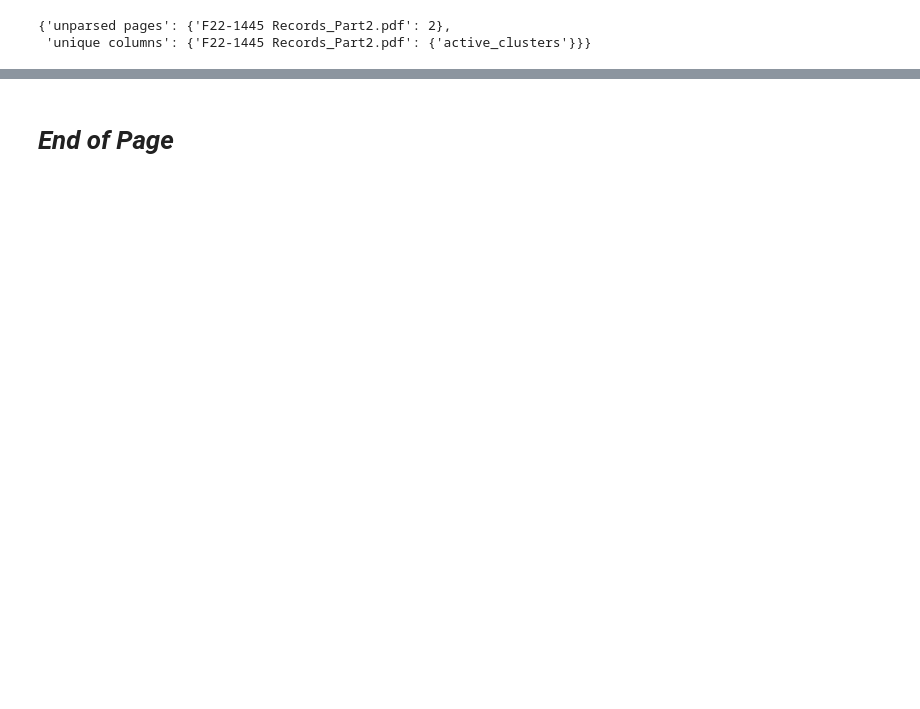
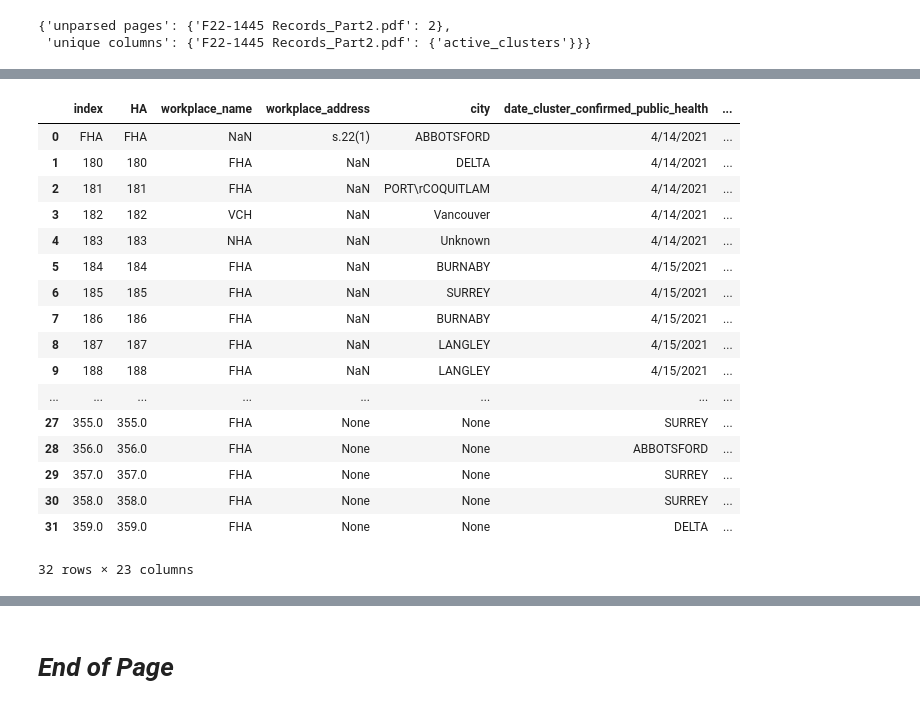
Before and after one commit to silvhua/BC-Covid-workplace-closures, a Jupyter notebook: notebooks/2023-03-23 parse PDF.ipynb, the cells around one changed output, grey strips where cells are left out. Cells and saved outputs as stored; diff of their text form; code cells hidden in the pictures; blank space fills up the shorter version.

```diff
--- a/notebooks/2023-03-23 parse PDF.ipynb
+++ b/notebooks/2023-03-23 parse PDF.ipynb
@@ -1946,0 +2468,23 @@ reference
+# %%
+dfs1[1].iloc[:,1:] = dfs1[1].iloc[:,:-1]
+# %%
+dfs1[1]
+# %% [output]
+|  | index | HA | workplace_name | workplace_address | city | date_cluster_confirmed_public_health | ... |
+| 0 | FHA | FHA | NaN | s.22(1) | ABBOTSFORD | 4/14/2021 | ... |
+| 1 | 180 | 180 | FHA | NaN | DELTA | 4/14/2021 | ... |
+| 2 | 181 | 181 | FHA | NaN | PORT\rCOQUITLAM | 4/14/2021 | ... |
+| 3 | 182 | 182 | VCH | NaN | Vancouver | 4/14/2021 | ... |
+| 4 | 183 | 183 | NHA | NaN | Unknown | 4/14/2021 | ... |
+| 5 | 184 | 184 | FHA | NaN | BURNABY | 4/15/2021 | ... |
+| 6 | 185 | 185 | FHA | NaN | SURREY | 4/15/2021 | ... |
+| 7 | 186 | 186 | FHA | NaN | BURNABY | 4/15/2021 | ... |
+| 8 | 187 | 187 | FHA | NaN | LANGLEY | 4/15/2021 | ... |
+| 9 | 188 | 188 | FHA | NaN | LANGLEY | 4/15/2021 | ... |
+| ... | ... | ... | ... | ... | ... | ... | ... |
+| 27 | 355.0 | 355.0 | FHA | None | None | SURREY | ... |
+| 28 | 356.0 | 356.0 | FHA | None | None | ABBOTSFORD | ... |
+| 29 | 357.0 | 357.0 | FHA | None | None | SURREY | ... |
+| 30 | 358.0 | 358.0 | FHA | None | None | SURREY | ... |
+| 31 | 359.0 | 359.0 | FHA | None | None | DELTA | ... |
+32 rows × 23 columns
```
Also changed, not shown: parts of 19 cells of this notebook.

What you will do >>
Exact repetition of all entries is required. The pictures should not appear.

Output >>
Before and after one commit to silvhua/BC-Covid-workplace-closures, a Jupyter notebook: notebooks/2023-03-23 parse PDF.ipynb, the cells around one changed output, grey strips where cells are left out. Cells and saved outputs as stored; diff of their text form; code cells hidden in the pictures; blank space fills up the shorter version.

```diff
--- a/notebooks/2023-03-23 parse PDF.ipynb
+++ b/notebooks/2023-03-23 parse PDF.ipynb
@@ -1946,0 +2468,23 @@ reference
+# %%
+dfs1[1].iloc[:,1:] = dfs1[1].iloc[:,:-1]
+# %%
+dfs1[1]
+# %% [output]
+|  | index | HA | workplace_name | workplace_address | city | date_cluster_confirmed_public_health | ... |
+| 0 | FHA | FHA | NaN | s.22(1) | ABBOTSFORD | 4/14/2021 | ... |
+| 1 | 180 | 180 | FHA | NaN | DELTA | 4/14/2021 | ... |
+| 2 | 181 | 181 | FHA | NaN | PORT\rCOQUITLAM | 4/14/2021 | ... |
+| 3 | 182 | 182 | VCH | NaN | Vancouver | 4/14/2021 | ... |
+| 4 | 183 | 183 | NHA | NaN | Unknown | 4/14/2021 | ... |
+| 5 | 184 | 184 | FHA | NaN | BURNABY | 4/15/2021 | ... |
+| 6 | 185 | 185 | FHA | NaN | SURREY | 4/15/2021 | ... |
+| 7 | 186 | 186 | FHA | NaN | BURNABY | 4/15/2021 | ... |
+| 8 | 187 | 187 | FHA | NaN | LANGLEY | 4/15/2021 | ... |
+| 9 | 188 | 188 | FHA | NaN | LANGLEY | 4/15/2021 | ... |
+| ... | ... | ... | ... | ... | ... | ... | ... |
+| 27 | 355.0 | 355.0 | FHA | None | None | SURREY | ... |
+| 28 | 356.0 | 356.0 | FHA | None | None | ABBOTSFORD | ... |
+| 29 | 357.0 | 357.0 | FHA | None | None | SURREY | ... |
+| 30 | 358.0 | 358.0 | FHA | None | None | SURREY | ... |
+| 31 | 359.0 | 359.0 | FHA | None | None | DELTA | ... |
+32 rows × 23 columns
```
Also changed, not shown: parts of 19 cells of this notebook.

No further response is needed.